- a hyper-engaged community that become Brand Ambassadors and drive new customers
- a really cool product that generates a lot of online buzz
- some kind of referral/network lever that creates hyper-growth without advertising
If the answer is yes, then there is a chance that the initial CAC will be much lower than what competitors may have. It is still NOT a good idea to benchmark CAC too far below an industry benchmark at the beginning – then expectations are set so high and the business model might be hemorrhaging cash relative to expectations.
But if there is some data to show that organic levers are driving growth at a low CAC multiple relative to the industry, there is no reason to model the CAC up into the future. Cash App is still acquiring its customers below the industry average with 45M MAUs (Monthly Active Users).
What is the projected LTV (Lifetime Value) multiple relative to CAC?
We saw above how Farfetch benchmarked CAC off of ARPU (Average Revenue Per User) to target a LTV (Lifetime Value) multiple of at least 3X (or 300%) Revenue earned through the lifetime of a customer versus CAC.
In the case of Farfetch’s CAC eventually increasing significantly, this doesn’t necessarily kill a business model, but we saw that it could. In the last several quarters, they have been under pressure and going forward investors will be waiting to see if they can turn it around.
Modelling CAC up over time can be a good stress test of any business model. If increased CAC growth in the future blows up a business model, then it needs to be tweaked.
What % of New Customers are projected to become Repeat Customers?
This is probably the most important question.

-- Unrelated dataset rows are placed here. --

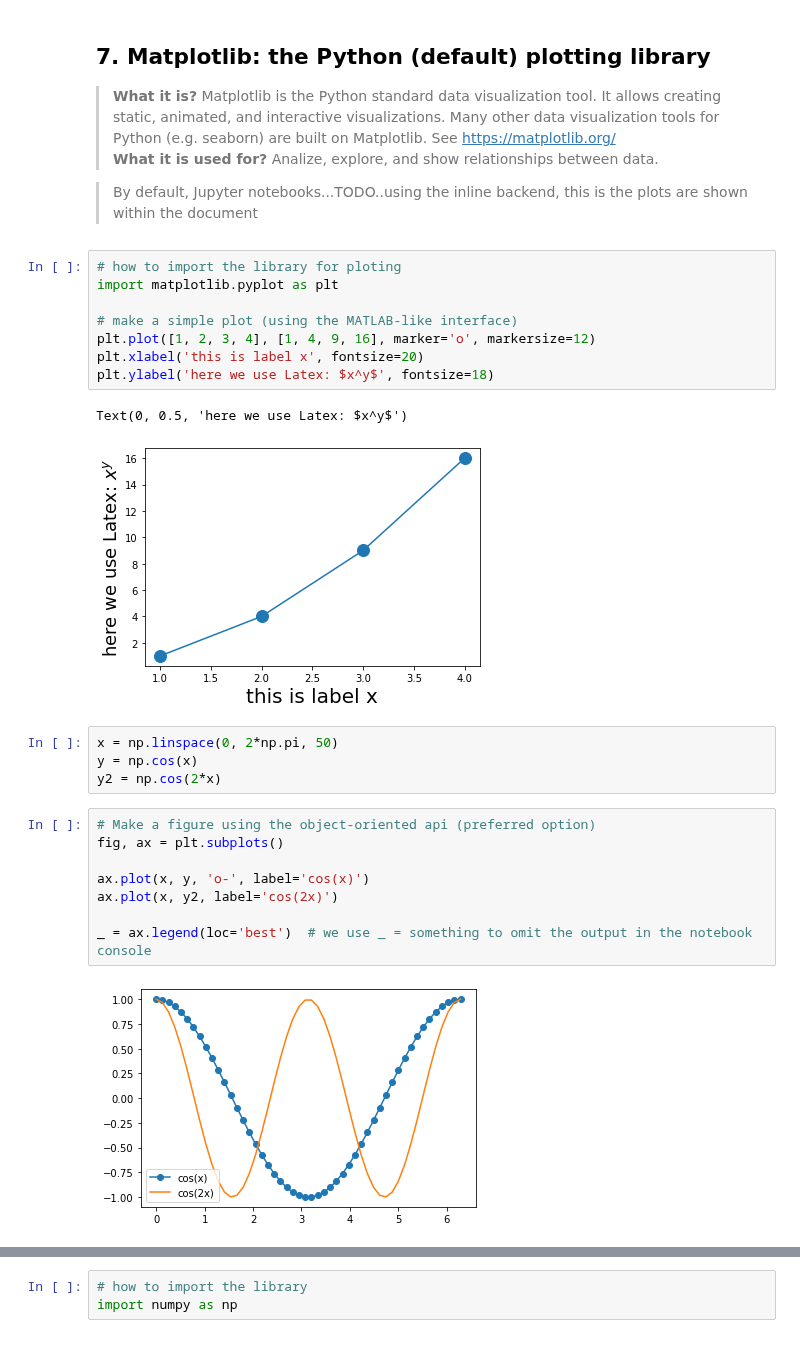
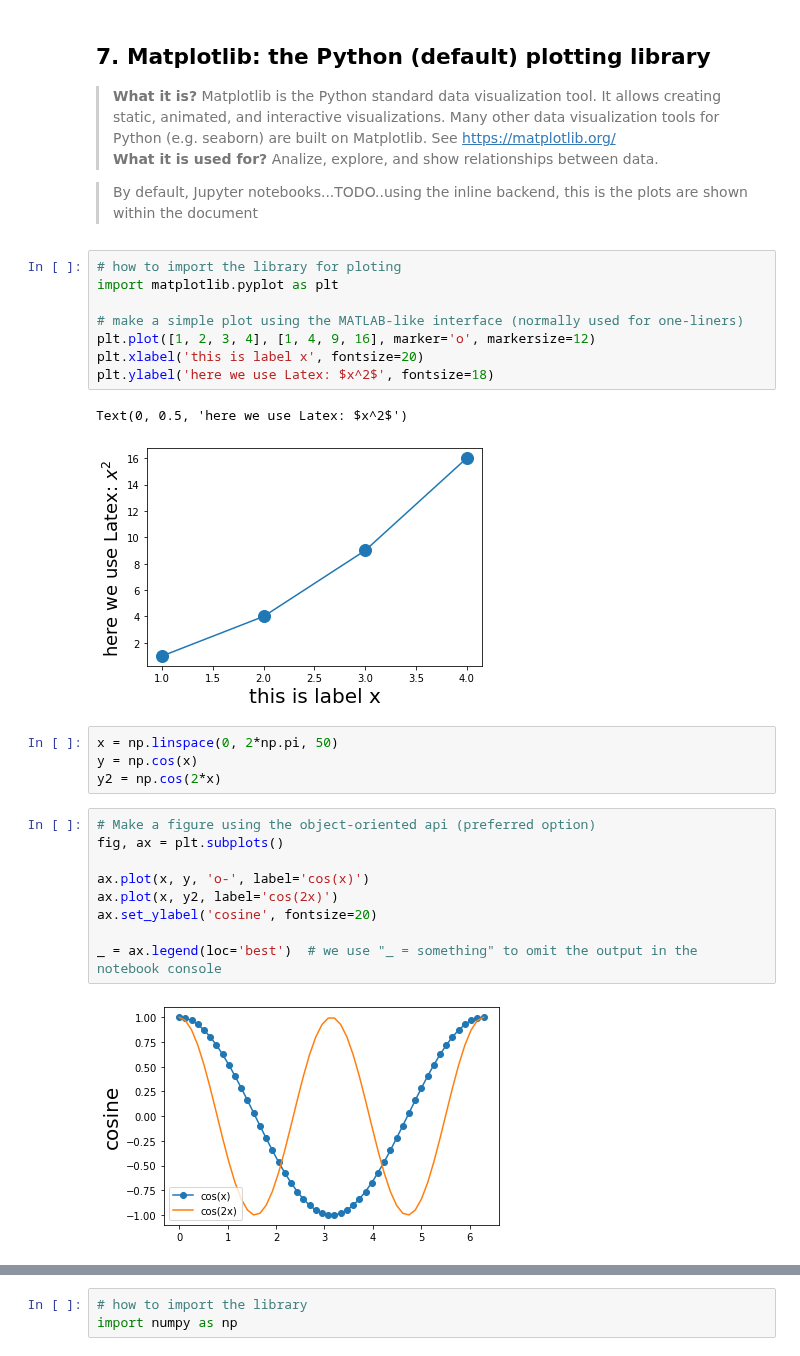
Before and after one commit to marcoalopez/strength_envelopes, a Jupyter notebook: notebooks/Python_basics.ipynb, the cells around one changed output, grey strips where cells are left out. Cells and saved outputs as stored; diff of their text form.

Commit message:
update readme and notebooks

```diff
--- a/notebooks/Python_basics.ipynb
+++ b/notebooks/Python_basics.ipynb
@@ -704,13 +703,13 @@ while foo < 5:
 # how to import the library for ploting
 import matplotlib.pyplot as plt
 
-# make a simple plot (using the MATLAB-like interface)
+# make a simple plot using the MATLAB-like interface (normally used for one-liners)
 plt.plot([1, 2, 3, 4], [1, 4, 9, 16], marker='o', markersize=12)
 plt.xlabel('this is label x', fontsize=20)
-plt.ylabel('here we use Latex: $x^y$', fontsize=18)
+plt.ylabel('here we use Latex: $x^2$', fontsize=18)
 # %% [output]
-Text(0, 0.5, 'here we use Latex: $x^y$')
+Text(0, 0.5, 'here we use Latex: $x^2$')
-[figure, old version]
+[figure, new version]
 # %%
 x = np.linspace(0, 2*np.pi, 50)
 y = np.cos(x)
@@ -718,13 +717,14 @@ y2 = np.cos(2*x)
 # %%
 # Make a figure using the object-oriented api (preferred option)
 fig, ax = plt.subplots()
 
 ax.plot(x, y, 'o-', label='cos(x)')
 ax.plot(x, y2, label='cos(2x)')
+ax.set_ylabel('cosine', fontsize=20)
 
-_ = ax.legend(loc='best')  # we use _ = something to omit the output in the notebook console
+_ = ax.legend(loc='best')  # we use "_ = something" to omit the output in the notebook console
 # %% [output]
-[figure, old version]
+[figure, new version]
 # %% [markdown]
 ## 8. Numpy arrays
 
```
Also changed, not shown: parts of 16 cells of this notebook, 1 other file.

If the % of New Customers who become Repeat Customers is high, then an aggressive CAC spend can be justified even with somewhat uncertain Unit Economics. If a large % of New Customers end up in Churn, then the business model will fall apart in the vast majority of cases.

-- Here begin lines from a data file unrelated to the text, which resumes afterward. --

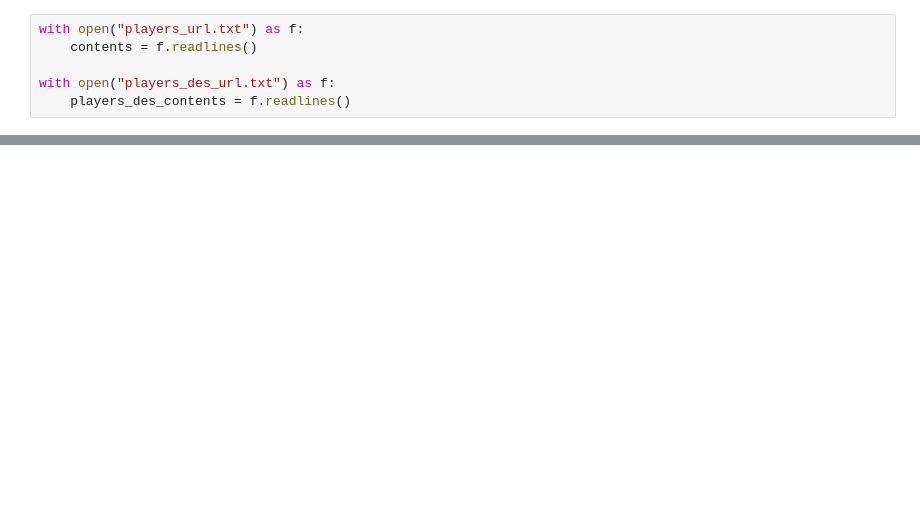
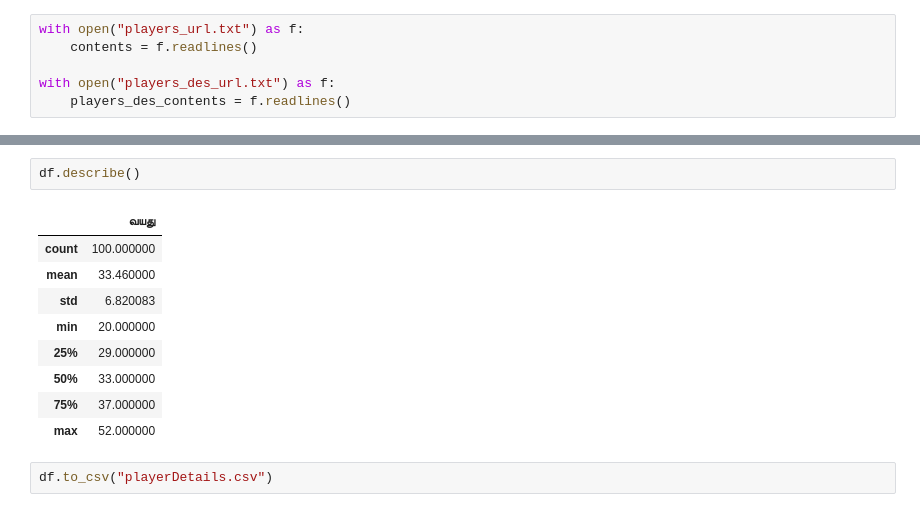
Before and after one commit to sthenusan/SearchEngine-IR, a Jupyter notebook: Web Scraping Cricbuzz for a player.ipynb, the cells around one changed output, grey strips where cells are left out. Cells and saved outputs as stored; diff of their text form; blank space fills up the shorter version.

```diff
--- a/Web Scraping Cricbuzz for a player.ipynb
+++ b/Web Scraping Cricbuzz for a player.ipynb
@@ -129,0 +226,14 @@ for j in range(len(contents)):
+# %%
+df.describe()
+# %% [output]
+|  | வயது |
+| count | 100.000000 |
+| mean | 33.460000 |
+| std | 6.820083 |
+| min | 20.000000 |
+| 25% | 29.000000 |
+| 50% | 33.000000 |
+| 75% | 37.000000 |
+| max | 52.000000 |
+# %%
+df.to_csv("playerDetails.csv")
```
Also changed, not shown: parts of 13 cells of this notebook.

We saw how in eCommerce, Average Repeat Purchases have actually gone up ~40% in dollar terms (ie. more revenue) over the same time period where CAC has gone up ~200% (ie. higher costs).
The firms that would have survived the best during this period would be those with the highest Contribution Margins, a factor that is driven by how much they outlay on CAC.
Therefore, when determining whether to model CAC up or down, look at strategies/costs for Customer Retention in tandem. Yes, Customer Retention costs could eat into margin, but needing to constantly acquire New Customers will eat into margins a lot more!
Scenario Analysis – Finding the Balance
Different business models will have very different CAC costs, as we have seen in this post. The idea is to look at different CAC scenarios to understand how it effects the business model over time. Business Modelling can help identify different structural advantages/disadvantages in the model, from which various strategies can be deployed to adapt.
Overall, we can see how fickle and difficult it is to predict CAC over time. We have also seen how it can make or break business models in the short, medium, and long-term. That’s why working with some form of relatively accurate CAC assumptions is so important when modelling a business, new or existing.